**Given records**
_ _ _ _ _

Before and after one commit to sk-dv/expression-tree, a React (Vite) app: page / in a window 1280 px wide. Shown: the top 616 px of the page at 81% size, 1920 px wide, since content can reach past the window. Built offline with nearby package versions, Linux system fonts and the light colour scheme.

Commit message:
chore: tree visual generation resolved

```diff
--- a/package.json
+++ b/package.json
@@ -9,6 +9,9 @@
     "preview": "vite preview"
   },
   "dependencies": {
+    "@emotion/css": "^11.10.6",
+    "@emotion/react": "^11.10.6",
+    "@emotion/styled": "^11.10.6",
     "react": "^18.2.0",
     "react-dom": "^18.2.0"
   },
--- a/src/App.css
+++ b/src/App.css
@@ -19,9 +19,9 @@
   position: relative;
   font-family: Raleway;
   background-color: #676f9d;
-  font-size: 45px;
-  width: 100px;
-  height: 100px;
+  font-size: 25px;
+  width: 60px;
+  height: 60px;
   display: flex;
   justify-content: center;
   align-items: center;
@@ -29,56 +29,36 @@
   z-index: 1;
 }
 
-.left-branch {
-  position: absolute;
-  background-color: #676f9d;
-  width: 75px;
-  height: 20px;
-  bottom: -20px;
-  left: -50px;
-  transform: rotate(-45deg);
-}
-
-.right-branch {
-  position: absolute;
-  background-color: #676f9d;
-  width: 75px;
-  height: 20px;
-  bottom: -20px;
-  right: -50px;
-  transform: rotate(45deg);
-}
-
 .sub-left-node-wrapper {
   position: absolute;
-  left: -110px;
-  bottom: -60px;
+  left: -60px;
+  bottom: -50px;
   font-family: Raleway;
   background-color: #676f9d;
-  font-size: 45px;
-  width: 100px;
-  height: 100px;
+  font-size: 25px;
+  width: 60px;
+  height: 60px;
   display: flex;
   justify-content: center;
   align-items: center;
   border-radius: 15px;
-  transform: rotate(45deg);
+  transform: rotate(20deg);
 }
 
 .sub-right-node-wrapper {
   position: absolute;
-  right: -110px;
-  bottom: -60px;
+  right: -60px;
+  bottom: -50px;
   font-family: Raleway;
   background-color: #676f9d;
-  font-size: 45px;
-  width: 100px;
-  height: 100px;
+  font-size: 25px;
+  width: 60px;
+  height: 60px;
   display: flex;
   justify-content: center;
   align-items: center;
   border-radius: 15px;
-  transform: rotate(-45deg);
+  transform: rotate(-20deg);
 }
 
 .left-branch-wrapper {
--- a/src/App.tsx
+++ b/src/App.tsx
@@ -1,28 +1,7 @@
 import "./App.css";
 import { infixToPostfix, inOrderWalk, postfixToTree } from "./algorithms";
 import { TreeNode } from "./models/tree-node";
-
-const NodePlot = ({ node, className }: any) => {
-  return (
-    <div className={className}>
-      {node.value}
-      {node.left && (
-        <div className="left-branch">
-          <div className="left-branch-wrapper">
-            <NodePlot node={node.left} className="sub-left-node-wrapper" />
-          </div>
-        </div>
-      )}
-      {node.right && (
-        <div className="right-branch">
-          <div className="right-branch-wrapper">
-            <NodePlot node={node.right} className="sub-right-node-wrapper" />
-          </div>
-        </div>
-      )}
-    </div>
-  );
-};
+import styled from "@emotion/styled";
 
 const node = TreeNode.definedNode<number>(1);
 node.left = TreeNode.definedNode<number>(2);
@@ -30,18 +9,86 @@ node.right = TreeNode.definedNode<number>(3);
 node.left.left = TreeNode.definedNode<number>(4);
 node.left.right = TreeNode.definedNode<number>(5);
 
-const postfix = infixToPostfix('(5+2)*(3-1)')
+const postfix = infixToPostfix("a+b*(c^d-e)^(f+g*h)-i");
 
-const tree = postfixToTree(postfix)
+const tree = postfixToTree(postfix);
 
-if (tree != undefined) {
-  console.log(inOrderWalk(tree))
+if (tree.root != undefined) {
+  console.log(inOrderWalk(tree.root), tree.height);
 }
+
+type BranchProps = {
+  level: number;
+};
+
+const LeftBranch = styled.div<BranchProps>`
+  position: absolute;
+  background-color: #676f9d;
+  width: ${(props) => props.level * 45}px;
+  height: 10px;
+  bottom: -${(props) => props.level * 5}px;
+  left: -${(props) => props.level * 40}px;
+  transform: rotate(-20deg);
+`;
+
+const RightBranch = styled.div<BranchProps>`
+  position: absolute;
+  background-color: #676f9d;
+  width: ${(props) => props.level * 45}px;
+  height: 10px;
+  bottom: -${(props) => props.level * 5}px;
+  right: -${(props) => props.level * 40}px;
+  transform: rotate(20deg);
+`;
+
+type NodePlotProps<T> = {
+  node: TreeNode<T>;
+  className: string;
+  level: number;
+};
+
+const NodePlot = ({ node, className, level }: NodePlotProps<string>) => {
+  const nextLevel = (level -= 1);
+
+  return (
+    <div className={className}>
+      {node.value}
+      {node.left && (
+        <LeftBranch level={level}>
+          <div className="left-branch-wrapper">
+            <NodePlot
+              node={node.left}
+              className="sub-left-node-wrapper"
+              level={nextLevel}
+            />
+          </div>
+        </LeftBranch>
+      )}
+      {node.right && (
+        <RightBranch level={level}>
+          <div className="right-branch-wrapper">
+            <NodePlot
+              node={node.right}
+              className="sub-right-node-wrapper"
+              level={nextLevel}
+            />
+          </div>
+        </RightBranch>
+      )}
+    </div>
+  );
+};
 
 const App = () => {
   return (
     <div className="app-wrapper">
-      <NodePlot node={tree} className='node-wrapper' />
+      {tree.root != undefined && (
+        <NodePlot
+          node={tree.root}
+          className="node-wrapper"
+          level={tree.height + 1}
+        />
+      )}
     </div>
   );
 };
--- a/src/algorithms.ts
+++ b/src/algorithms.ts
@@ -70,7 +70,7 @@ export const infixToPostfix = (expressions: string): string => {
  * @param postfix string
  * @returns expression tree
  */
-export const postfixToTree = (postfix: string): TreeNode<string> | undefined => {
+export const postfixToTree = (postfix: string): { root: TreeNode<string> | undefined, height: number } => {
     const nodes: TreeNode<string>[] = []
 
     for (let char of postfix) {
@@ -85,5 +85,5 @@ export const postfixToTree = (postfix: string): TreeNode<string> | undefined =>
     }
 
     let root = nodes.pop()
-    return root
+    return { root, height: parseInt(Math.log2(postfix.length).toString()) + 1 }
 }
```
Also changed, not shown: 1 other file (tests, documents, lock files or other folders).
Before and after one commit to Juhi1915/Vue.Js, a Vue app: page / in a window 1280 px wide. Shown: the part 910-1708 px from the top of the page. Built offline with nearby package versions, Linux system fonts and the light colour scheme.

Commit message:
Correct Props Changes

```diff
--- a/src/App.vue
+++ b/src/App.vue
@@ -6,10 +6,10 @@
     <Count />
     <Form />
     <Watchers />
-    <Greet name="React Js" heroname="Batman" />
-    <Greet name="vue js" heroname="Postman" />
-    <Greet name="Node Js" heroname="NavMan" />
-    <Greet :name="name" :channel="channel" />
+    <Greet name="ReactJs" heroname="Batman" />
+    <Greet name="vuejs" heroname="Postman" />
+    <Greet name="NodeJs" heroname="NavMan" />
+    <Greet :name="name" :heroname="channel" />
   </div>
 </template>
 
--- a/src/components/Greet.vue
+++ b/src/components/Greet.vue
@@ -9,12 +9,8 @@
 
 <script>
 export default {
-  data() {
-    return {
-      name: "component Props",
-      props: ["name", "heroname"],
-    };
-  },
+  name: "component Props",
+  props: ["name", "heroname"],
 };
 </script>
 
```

_ _ _ _ _

**Problem description**
Find and show each line of the listing with the word "undefined".

**Answer space**
-if (tree != undefined) {
+if (tree.root != undefined) {
+      {tree.root != undefined && (
-export const postfixToTree = (postfix: string): TreeNode<string> | undefined => {
+export const postfixToTree = (postfix: string): { root: TreeNode<string> | undefined, height: number } => {
@@ -85,5 +85,5 @@ export const postfixToTree = (postfix: string): TreeNode<string> | undefined =>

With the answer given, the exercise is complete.